The old Airstream settles on Don’s land, her tires sighing out the breath pumped into them 20 (goddamn!) years ago at some far away rest stop- Nevada- maybe Oregon air, seeping out of tires no longer hard and young. Happens to us all.

I see her aging, flaking, and I know her and my destinies include me making her new again. I have to, I’ll rip out her insides and make her mine, strong and road-worthy again. Not young, I don’t have that kind of magic. But youth is not everything. I’d rather have her history, her wisdom. I don’t care how long or how much it costs. We will travel the road again together. But there won’t be 6 of us packed in there again.

The Airstream will be 26 feet of pure minimalist modern luxury when I’m done. Light and bright inside, and light on the road. I wish someone could buff me up and take out the nascent wrinkles before I reach her state of tired.

Walking into the trailer, our old home, brings back Needles where we first lived encased in her well-kept confines, the relative luxury of running water and electricity, of Karl’s borrowed showers, and his desperate want of my mother. I see that most in retrospect, don’t know if it was true and only assume.

Clackamas and Mt. Hood National Forest, where the rain drummed on the taut aluminum body, until we had to leave, avoiding the rust and must that would surely follow. The previous owners, a sweet Canadian couple with their road-years behind them, carved wooden coyotes and saguaros into her bulwarks (the faces of interior cabinets, and my made up ship-name for them). Crude art, that I don’t like but am loathe to take down. So much love in simple art, mine included.

As most good things, she became ours when Dad wasn’t around to fuck things up. Mom asked Granny for the loan. $5 thousand? $8 thousand? I remember we all took turns holding the check because it seemed like a ridiculous amount of money. The most we’d ever seen.

As the only material thing Mom held on to, I’m glad it was this piece of the past. And I’m honored to take her and make her right again. There’s never been a doubt she was a she- mother, protector, road-ship.

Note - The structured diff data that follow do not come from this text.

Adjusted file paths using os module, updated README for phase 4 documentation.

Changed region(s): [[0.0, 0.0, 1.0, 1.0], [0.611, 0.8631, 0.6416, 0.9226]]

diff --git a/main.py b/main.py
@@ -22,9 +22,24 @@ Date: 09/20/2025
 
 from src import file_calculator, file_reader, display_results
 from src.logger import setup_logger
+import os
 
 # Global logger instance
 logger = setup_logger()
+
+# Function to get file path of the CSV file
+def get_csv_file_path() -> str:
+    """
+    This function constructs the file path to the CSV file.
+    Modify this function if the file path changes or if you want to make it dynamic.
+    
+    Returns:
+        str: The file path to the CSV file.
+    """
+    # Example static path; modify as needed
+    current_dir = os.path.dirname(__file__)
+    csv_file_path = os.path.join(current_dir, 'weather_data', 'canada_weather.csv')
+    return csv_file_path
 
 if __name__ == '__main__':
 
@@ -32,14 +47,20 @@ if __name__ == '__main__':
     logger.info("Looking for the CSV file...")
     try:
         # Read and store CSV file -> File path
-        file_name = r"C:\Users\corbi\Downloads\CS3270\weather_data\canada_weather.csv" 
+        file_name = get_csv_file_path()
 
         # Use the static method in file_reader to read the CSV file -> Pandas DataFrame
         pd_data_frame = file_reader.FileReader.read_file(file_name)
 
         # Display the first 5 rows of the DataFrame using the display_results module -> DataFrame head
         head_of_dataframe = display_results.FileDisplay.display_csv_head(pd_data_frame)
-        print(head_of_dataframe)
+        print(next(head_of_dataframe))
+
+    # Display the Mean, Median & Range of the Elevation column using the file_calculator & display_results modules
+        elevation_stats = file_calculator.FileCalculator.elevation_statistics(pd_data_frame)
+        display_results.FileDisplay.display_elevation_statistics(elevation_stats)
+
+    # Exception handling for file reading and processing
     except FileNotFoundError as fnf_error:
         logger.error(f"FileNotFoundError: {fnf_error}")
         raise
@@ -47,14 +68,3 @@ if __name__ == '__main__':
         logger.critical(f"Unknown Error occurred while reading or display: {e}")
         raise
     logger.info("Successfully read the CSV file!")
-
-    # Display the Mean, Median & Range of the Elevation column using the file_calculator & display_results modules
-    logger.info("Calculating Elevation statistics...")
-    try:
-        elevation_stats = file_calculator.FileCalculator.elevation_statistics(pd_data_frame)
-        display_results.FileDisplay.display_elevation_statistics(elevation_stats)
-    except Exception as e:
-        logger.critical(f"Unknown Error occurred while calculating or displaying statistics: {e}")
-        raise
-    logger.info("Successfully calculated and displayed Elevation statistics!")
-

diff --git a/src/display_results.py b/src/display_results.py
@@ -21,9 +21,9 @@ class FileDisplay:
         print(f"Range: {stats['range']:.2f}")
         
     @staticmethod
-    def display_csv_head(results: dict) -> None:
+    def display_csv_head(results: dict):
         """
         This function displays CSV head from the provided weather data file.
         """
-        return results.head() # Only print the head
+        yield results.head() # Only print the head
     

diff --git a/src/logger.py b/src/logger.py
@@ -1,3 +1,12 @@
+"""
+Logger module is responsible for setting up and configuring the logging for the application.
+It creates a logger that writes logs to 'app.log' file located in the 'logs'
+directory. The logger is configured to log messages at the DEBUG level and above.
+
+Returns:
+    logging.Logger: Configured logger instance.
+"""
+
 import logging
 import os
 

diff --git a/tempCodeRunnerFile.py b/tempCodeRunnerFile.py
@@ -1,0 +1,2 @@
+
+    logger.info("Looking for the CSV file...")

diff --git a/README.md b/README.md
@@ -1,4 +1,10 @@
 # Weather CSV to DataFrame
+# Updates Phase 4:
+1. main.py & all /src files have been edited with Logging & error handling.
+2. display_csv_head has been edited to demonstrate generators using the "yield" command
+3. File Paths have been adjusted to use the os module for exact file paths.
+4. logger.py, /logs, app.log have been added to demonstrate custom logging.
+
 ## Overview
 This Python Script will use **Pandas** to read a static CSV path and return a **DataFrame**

All vessels are female, the holders of everything important.

The smell inside, of old must books and wood long un-loved makes me want to scrub and scrub all the neglect away. Make her, and the past, belong to me.